If the Carbon Motors business model was so bad, how did the company last as long as it did? To paraphrase an especially sharp-tongued commentor from one of the many Carbon E7 threads I’ve followed on the web over the years, the company’s business plan seemed to revolve around borrowing money from the government to build cars that they would then sell exclusively to the government. Only the government would be dumb enough to fall for such a scheme and the government of Indiana apparently did.
Tag: Carbon Motors
The video above is the closest we’ll ever have to enjoying a World’s Wildest Police Chases segment featuring the Carbon Motors E7. Somewhat lost in the breaking news of March regarding the bankruptcy of Fisker Automotive and Coda was the demise of the nation’s other other startup vehicle manufacturer, the Carbon Motors Corporation. Although Bertel correctly predicted Carbon’s death shortly after they failed to qualify for a DOE loan last year, the company maintained a brave public face and soldiered on defiantly until the end of March. As late as mid March they were announcing the introduction of two new vehicles: an armored truck called the TX 7 and a skateboard shaped drone called the CT 7. Two weeks later they would be slipping out of their Indiana state taxpayer funded digs without so much as a “Dear John” letter to the desperate Hoosiers who needed the jobs they’d promised
I’d been watching and waiting for an official announcement that the company had liqudated before poking the body with a stick. That moment finally came on June 7 with a Chapter 7 filing in Indianapolis. The bankruptcy filing shows that Carbon Motors had assets of less than $19,000 and outstanding liabilities of over $21 million. It seems that the dream of a purpose-built police car is dead.
Critics of the current administration have pointed to the impending bankruptcy of Fisker Automotive and the recent suspension of operations at taxi maker Vehicle Production Group as examples of why the government shouldn’t be picking winners and losers in it’s zeal to promote alternative energy. The DoE effort under which those two companies received financing is the Advanced Technology Vehicle Manufacturing Program, ATVM. Putting aside political ideologies, contrary to the image given by the apparent failure of Fisker and VPG, the ATVM program actually has a pretty decent track record when it comes to picking winners and losers.

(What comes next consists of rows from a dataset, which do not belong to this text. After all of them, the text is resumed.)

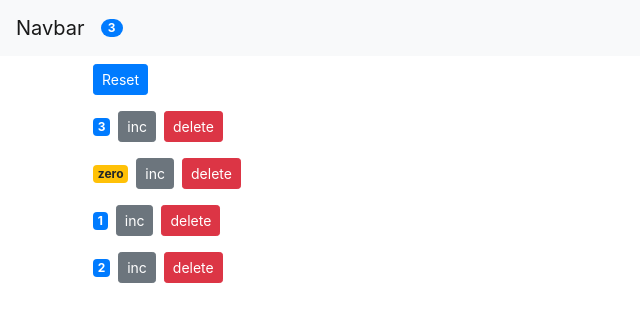
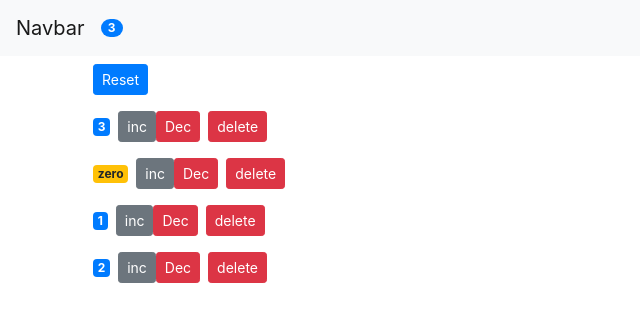
Before and after one commit to aymenzitouni/Items_Dashboard_ReactJs, a React (Create React App) app: page / in a window 1280 px wide. Shown: the top 322 px of the page, without its empty margins (0-640 px from the left). Built offline with nearby package versions, Linux system fonts and the light colour scheme.

Commit message:
counter_app done - 01

```diff
--- a/src/App.js
+++ b/src/App.js
@@ -27,6 +27,16 @@ class App extends Component {
     });
   };
 
+  handleDecrement = counter => {
+    const counters = [...this.state.counters];
+    const index = counters.indexOf(counter);
+    counters[index] = { ...counter };
+    counters[index].value--;
+    this.setState({
+      counters
+    });
+  };
+
   handleReset = () => {
     const counters = this.state.counters;
     counters.map(counter => (counter.value = 0));
@@ -42,6 +52,7 @@ class App extends Component {
           <Counters
             onReset={this.handleReset}
             onIncrement={this.handleIncrement}
+            onDecrement={this.handleDecrement}
             onDelete={this.handleDelete}
             counters={this.state.counters}
           />
--- a/src/components/counter.jsx
+++ b/src/components/counter.jsx
@@ -25,6 +25,12 @@ class Counter extends Component {
           inc
         </button>
         <button
+          onClick={() => this.props.onDecrement(this.props.counter)}
+          className="btn btn-sm btn-danger"
+        >
+          Dec
+        </button>
+        <button
           onClick={() => this.props.onDelete(this.props.counter.id)}
           className="btn btn-sm btn-danger m-2"
         >
--- a/src/components/counters.jsx
+++ b/src/components/counters.jsx
@@ -3,7 +3,7 @@ import Counter from "./counter";
 
 class Counters extends Component {
   render() {
-    const { onReset, counters, onIncrement, onDelete } = this.props;
+    const { onReset, counters, onIncrement, onDecrement, onDelete } = this.props;
     return (
       <div>
         <button className="btn btn-sm btn-primary m-2" onClick={onReset}>
@@ -16,6 +16,7 @@ class Counters extends Component {
             selected={true}
             onDelete={onDelete}
             onIncrement={onIncrement}
+            onDecrement={onDecrement}
           />
         ))}
       </div>
```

When solar panel maker Solyndra went bankrupt last year, which cost the taxpayer $528 million in DOE loan guarantees, the end of the DOE loan program was quickly prognosticated. The loan program is still around, but new loans have for all intents and purposes dried up. Just a week after presumptive EV maker Bright Automotive called it quits and withdrew a DOE loan application, the program claims another victim. It is Carbon Motors, the Connersville, Ind. startup that wanted to sell fuel-efficient cop cars. (Read More…)
As the avid reader of our cop car chronology and our on-going coverage of crime-buster conveyances knows, that market of 75,000 units a year in the U.S.A. alone is in a bit of a turmoil. The Crown Vic, holder of approximately 70 percent of the fuzz market, is about to be retired. Ford, GM, and Chrysler want to get a bite out of that crime-driven market. Not to forget a little known company, curiously and politically incorrectly named “Carbon Motors.” Since our own Sajeev Mehta directed our attention towards Carbon, it got a little quiet around the formerly Atlanta, now Connersville, Ind. based upstart that wants to build dedicated police-mobiles. Until today. (Read More…)